Killarney: The Killarney St Patrick’s Day parade promises to be ‘The Greatest Show’ with a showstopping circus theme. The parade, which starts at 2pm, is part of a now week-long festival. Landmarks such as Ross Castle glimpsed from Flesk Bridge and St Mary’s Cathedral will turn green for several days.
Tralee: The parade will kick-off just before noon tomorrow. It will be led by not one but two Grand Marshals. Ryan Kelliher, 8, a boy with muscular dystrophy will join the executive chair of the Rose of Tralee International Festival, Anthony O’Gara, as the Junior and Senior Grand Marshals. Organiser Johnny Wall says there will be 60 floats and groups taking part. He has kept it community-based and this year, as well as celebrating the 60 years of the Rose of Tralee, there is sure to be a medieval theme in the history-proud capital of Kerry. A number of road closure will be in place from 10.30am and motorists and pedestrians are requested to follow the guidance of the volunteer stewards.
Kenmare’s parade is moving to Sneem, and the joint parade will take place at noon. The aptly named Patrick Connor-Scarteen, Kenmare councillor, explained the move by saying: “Sneem people shop and socialise in Kenmare and there is a long long association between the two. So it’s a way of giving something back.” Sneem, he added, with its two squares and bridge, is ideal for a colourful parade with marching bands.

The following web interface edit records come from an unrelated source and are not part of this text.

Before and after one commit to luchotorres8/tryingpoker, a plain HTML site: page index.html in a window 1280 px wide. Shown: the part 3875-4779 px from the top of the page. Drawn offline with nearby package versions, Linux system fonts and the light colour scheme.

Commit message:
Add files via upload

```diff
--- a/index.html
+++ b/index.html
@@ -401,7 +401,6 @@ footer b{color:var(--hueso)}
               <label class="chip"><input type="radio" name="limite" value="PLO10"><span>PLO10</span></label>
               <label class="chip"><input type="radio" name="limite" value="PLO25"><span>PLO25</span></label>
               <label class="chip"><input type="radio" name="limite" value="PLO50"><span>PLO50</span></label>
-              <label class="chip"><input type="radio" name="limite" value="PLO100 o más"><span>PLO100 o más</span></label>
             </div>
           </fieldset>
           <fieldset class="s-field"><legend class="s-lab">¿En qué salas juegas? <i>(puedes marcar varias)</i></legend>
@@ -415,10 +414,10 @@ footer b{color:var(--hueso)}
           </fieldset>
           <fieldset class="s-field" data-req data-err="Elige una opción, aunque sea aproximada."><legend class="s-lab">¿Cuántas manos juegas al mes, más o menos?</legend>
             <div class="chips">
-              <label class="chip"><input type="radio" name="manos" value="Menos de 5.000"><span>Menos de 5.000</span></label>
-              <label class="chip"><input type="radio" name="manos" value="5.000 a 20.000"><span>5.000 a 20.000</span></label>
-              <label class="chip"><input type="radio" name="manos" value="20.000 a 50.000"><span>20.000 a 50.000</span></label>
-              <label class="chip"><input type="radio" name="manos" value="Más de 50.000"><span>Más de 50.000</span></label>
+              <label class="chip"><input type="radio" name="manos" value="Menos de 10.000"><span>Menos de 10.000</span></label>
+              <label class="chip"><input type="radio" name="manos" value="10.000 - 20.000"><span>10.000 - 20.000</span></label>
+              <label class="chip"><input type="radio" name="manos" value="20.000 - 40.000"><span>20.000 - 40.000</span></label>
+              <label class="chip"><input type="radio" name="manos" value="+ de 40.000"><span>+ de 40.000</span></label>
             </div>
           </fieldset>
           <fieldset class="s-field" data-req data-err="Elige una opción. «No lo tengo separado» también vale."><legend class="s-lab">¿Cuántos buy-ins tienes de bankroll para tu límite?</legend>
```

Caherciveen: The principal town of Iveragh knows how to throw a St Patrick’s Day party. It kicks-off from Fertha Drive at 3pm on the Valentia side of town and marches through the long street right up to te green Carneige building, which is a community centre. There is €1,000 prize money available for the best floats and contributions so they are sure to be good.
Killorglin: The parade starts at 1pm sharp at The Fishery Cafe & Restaurant.
Castlemaine: The home of the wild Colonial Boy, Castlemaine, has attracted fantastic support over the previous six years from both near and far. Starting at Flynn’s Yard, at 11.30am, the parade will be led by Lord Mayor of Castlemaine Mike Flynn and The Killorglin & District Pipe Band. There will be free children’s entertainment including bouncy castles, face-painting, puppet-show and a magic show in the centre of Castlemaine village from 10.30am.There will also be live music throughout the day.
Milltown: Milltown is the fastest growing town in Kerry and so is its parade: They are early risers in this town which lies in the triangle of Killorglin, Tralee and Killarney. The parade begins at 10am and will feature bodhráns in deference to the musical traditions of the area, as well as pre-historic themes reflecting the region’s ancient sites. MC this year is local man and historian Owen O’Shea.
Listowel: The parade begins between 12.30pm and 1pm, after Mass. Local councillor Jimmy Moloney, who has been a key figure in its Tidy Towns win, says a large group of Tidy Town volounteers will be leading the parade this year in honour of their remarkable achievement and years of hard work.
Ballybunion: The beautiful seaside town has one of the most colourful posters anywhere on its tourist office website and window. The parade will be at 3pm and it is sure to be a mix of surf and turf. Clubs, societies, musical groups and local soccer clubs like the blue and yellow LB Rovers will start to assemble at 2pm at the Church Car park where the parade starts and finishes.
Rathmore: In keeping with tradition, this corner to the west of Dingle will be up earlier than anyone else. The “real” Dingle parade will take place at 6am under cover of darkness and will be followed later in the day with a street parade in full light. The pre-dawn Dingle Fife and Drum parade is an echo of times when parades were banned during daylight.